- _EXERCISE AIM_: A verbatim reprint of the records below is what this exercise asks for.

Dataset records:
┌──
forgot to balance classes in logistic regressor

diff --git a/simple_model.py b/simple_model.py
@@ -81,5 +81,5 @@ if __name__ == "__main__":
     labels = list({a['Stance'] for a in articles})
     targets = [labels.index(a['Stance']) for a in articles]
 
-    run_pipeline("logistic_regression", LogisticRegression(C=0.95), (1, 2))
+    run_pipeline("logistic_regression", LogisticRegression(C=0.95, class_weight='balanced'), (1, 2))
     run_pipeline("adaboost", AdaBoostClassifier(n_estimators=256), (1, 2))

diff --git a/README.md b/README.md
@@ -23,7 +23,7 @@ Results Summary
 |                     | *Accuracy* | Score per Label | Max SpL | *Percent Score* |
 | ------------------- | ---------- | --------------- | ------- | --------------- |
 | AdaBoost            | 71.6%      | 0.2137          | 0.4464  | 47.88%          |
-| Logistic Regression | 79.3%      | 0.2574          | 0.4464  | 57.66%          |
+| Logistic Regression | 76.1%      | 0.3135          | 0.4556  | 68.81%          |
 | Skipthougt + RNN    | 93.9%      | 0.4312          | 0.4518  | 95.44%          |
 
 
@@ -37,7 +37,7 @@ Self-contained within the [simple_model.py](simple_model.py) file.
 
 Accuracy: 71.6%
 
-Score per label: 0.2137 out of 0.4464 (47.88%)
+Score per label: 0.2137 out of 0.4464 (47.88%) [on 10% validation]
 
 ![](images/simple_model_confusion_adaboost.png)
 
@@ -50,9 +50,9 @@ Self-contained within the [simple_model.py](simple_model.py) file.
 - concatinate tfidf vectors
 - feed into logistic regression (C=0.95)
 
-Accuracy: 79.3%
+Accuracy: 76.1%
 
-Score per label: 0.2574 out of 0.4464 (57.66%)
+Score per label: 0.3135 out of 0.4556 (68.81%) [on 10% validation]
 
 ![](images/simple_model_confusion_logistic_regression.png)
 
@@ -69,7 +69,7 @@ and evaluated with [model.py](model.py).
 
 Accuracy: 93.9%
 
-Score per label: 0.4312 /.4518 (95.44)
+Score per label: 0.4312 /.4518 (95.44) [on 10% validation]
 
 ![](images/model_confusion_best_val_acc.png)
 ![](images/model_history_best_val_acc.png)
└──
- _RESULT OF THE EXERCISE_:
forgot to balance classes in logistic regressor

diff --git a/simple_model.py b/simple_model.py
@@ -81,5 +81,5 @@ if __name__ == "__main__":
     labels = list({a['Stance'] for a in articles})
     targets = [labels.index(a['Stance']) for a in articles]
 
-    run_pipeline("logistic_regression", LogisticRegression(C=0.95), (1, 2))
+    run_pipeline("logistic_regression", LogisticRegression(C=0.95, class_weight='balanced'), (1, 2))
     run_pipeline("adaboost", AdaBoostClassifier(n_estimators=256), (1, 2))

diff --git a/README.md b/README.md
@@ -23,7 +23,7 @@ Results Summary
 |                     | *Accuracy* | Score per Label | Max SpL | *Percent Score* |
 | ------------------- | ---------- | --------------- | ------- | --------------- |
 | AdaBoost            | 71.6%      | 0.2137          | 0.4464  | 47.88%          |
-| Logistic Regression | 79.3%      | 0.2574          | 0.4464  | 57.66%          |
+| Logistic Regression | 76.1%      | 0.3135          | 0.4556  | 68.81%          |
 | Skipthougt + RNN    | 93.9%      | 0.4312          | 0.4518  | 95.44%          |
 
 
@@ -37,7 +37,7 @@ Self-contained within the [simple_model.py](simple_model.py) file.
 
 Accuracy: 71.6%
 
-Score per label: 0.2137 out of 0.4464 (47.88%)
+Score per label: 0.2137 out of 0.4464 (47.88%) [on 10% validation]
 
 ![](images/simple_model_confusion_adaboost.png)
 
@@ -50,9 +50,9 @@ Self-contained within the [simple_model.py](simple_model.py) file.
 - concatinate tfidf vectors
 - feed into logistic regression (C=0.95)
 
-Accuracy: 79.3%
+Accuracy: 76.1%
 
-Score per label: 0.2574 out of 0.4464 (57.66%)
+Score per label: 0.3135 out of 0.4556 (68.81%) [on 10% validation]
 
 ![](images/simple_model_confusion_logistic_regression.png)
 
@@ -69,7 +69,7 @@ and evaluated with [model.py](model.py).
 
 Accuracy: 93.9%
 
-Score per label: 0.4312 /.4518 (95.44)
+Score per label: 0.4312 /.4518 (95.44) [on 10% validation]
 
 ![](images/model_confusion_best_val_acc.png)
 ![](images/model_history_best_val_acc.png)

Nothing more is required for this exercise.